• [Problem requirements]: How many lines of the entries hold the string "title"? Reply with the number alone.

Dataset entries
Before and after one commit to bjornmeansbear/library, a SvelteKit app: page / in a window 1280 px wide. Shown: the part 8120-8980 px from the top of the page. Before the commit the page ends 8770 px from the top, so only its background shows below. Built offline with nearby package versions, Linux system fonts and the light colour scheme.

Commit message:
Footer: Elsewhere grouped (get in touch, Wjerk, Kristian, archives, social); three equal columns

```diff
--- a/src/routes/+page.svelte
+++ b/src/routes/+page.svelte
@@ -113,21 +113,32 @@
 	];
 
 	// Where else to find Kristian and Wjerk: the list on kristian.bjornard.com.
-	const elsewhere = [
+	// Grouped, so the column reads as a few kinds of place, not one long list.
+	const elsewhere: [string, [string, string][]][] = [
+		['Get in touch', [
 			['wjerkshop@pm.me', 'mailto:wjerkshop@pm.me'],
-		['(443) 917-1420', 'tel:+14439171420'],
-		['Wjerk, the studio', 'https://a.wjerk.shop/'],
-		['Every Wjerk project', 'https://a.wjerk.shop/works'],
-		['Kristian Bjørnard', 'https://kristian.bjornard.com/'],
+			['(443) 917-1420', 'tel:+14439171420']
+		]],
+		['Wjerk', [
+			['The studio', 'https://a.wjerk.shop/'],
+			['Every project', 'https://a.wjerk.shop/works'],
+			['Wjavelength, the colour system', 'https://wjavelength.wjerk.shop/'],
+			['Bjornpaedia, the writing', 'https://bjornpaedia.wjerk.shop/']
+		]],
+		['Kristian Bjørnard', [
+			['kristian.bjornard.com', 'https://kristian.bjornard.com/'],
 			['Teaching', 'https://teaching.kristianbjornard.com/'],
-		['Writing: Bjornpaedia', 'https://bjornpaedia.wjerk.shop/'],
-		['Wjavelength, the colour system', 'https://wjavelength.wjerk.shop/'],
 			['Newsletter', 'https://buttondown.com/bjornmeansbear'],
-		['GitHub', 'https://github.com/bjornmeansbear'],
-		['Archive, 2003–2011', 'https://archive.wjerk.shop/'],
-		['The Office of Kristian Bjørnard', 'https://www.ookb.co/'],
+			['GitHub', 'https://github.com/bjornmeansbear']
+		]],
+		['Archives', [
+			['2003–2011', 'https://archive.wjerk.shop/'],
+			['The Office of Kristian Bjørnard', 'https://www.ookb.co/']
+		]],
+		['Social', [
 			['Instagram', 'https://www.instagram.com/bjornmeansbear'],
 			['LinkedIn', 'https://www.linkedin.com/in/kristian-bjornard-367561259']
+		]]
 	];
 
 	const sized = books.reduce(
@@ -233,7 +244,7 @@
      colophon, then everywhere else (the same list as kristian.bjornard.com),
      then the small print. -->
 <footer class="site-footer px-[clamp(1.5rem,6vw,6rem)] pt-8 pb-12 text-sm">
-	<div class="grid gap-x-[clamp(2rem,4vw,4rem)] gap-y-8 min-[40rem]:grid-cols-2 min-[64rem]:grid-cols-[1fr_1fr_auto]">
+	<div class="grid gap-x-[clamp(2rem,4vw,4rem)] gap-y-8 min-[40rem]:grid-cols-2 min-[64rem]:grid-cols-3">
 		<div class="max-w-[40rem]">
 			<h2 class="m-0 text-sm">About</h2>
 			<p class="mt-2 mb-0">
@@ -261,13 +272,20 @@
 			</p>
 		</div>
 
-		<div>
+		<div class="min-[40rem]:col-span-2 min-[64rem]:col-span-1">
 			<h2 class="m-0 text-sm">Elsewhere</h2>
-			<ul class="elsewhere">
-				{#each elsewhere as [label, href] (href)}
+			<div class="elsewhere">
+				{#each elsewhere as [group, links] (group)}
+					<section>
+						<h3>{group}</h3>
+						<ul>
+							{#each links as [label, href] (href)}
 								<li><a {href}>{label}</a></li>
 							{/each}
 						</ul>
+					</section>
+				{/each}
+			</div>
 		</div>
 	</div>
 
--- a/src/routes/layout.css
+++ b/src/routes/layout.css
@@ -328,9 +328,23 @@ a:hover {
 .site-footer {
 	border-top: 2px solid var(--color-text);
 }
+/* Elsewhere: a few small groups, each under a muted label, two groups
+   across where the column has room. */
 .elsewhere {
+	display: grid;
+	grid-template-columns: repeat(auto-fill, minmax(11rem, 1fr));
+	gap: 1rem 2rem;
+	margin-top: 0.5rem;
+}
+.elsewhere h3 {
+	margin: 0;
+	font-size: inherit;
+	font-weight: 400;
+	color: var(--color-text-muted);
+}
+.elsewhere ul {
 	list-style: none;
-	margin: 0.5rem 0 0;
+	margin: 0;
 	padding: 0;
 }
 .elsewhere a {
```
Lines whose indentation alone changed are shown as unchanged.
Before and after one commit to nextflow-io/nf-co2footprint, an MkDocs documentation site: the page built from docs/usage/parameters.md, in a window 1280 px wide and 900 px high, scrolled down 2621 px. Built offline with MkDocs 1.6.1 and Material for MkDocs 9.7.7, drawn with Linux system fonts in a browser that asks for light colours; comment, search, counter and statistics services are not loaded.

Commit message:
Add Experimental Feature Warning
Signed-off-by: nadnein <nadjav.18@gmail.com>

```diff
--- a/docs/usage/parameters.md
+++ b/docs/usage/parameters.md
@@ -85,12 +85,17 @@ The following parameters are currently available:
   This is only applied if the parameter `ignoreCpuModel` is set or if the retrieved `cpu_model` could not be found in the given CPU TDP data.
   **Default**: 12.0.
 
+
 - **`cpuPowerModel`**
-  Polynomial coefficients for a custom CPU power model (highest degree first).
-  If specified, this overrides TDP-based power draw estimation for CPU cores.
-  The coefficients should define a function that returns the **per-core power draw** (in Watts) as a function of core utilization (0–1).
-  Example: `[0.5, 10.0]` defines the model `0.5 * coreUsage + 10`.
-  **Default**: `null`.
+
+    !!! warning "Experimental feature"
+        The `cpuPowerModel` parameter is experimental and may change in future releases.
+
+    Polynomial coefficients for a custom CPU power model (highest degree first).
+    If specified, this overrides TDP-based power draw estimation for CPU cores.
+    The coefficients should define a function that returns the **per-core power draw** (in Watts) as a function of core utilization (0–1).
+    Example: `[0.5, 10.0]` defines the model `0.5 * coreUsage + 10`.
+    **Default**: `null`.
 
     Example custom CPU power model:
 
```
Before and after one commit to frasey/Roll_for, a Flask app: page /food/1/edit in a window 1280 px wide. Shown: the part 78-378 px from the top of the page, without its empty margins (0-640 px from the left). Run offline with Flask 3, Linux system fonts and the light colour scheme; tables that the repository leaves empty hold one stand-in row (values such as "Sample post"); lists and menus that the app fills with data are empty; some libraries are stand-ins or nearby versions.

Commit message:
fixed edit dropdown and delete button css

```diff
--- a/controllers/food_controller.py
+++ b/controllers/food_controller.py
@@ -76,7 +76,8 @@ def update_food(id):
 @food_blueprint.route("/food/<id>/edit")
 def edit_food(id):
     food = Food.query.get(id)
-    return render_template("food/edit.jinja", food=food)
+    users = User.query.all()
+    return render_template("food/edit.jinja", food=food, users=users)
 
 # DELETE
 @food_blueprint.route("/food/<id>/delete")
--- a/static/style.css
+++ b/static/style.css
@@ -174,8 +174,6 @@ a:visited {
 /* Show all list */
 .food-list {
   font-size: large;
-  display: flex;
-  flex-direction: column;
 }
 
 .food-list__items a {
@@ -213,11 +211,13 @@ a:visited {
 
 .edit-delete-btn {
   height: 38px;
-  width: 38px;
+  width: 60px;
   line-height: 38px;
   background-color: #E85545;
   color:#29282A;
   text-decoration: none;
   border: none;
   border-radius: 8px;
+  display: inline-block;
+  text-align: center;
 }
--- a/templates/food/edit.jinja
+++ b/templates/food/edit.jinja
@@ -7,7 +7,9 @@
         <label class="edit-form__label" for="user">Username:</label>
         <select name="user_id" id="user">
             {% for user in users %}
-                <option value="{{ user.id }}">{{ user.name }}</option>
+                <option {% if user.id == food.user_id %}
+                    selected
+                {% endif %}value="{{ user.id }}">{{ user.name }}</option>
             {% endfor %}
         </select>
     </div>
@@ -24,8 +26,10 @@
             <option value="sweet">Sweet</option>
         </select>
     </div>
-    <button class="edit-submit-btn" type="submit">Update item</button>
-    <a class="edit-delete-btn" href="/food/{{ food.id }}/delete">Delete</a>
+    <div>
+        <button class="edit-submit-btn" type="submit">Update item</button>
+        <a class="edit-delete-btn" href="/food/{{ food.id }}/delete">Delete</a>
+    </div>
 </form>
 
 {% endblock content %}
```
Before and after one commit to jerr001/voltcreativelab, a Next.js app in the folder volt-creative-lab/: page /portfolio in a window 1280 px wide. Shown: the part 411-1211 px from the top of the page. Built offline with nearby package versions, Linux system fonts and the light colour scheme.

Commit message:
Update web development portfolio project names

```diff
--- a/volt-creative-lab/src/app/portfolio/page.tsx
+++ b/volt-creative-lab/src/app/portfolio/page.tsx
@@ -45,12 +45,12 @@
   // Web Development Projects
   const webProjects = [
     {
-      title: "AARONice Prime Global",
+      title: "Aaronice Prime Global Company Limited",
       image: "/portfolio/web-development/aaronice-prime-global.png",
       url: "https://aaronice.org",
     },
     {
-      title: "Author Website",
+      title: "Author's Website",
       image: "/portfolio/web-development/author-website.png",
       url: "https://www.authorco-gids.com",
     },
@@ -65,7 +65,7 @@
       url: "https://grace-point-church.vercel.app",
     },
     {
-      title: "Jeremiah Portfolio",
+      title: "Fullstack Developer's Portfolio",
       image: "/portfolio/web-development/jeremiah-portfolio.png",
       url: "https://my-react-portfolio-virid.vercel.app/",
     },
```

• [Answer space]: 6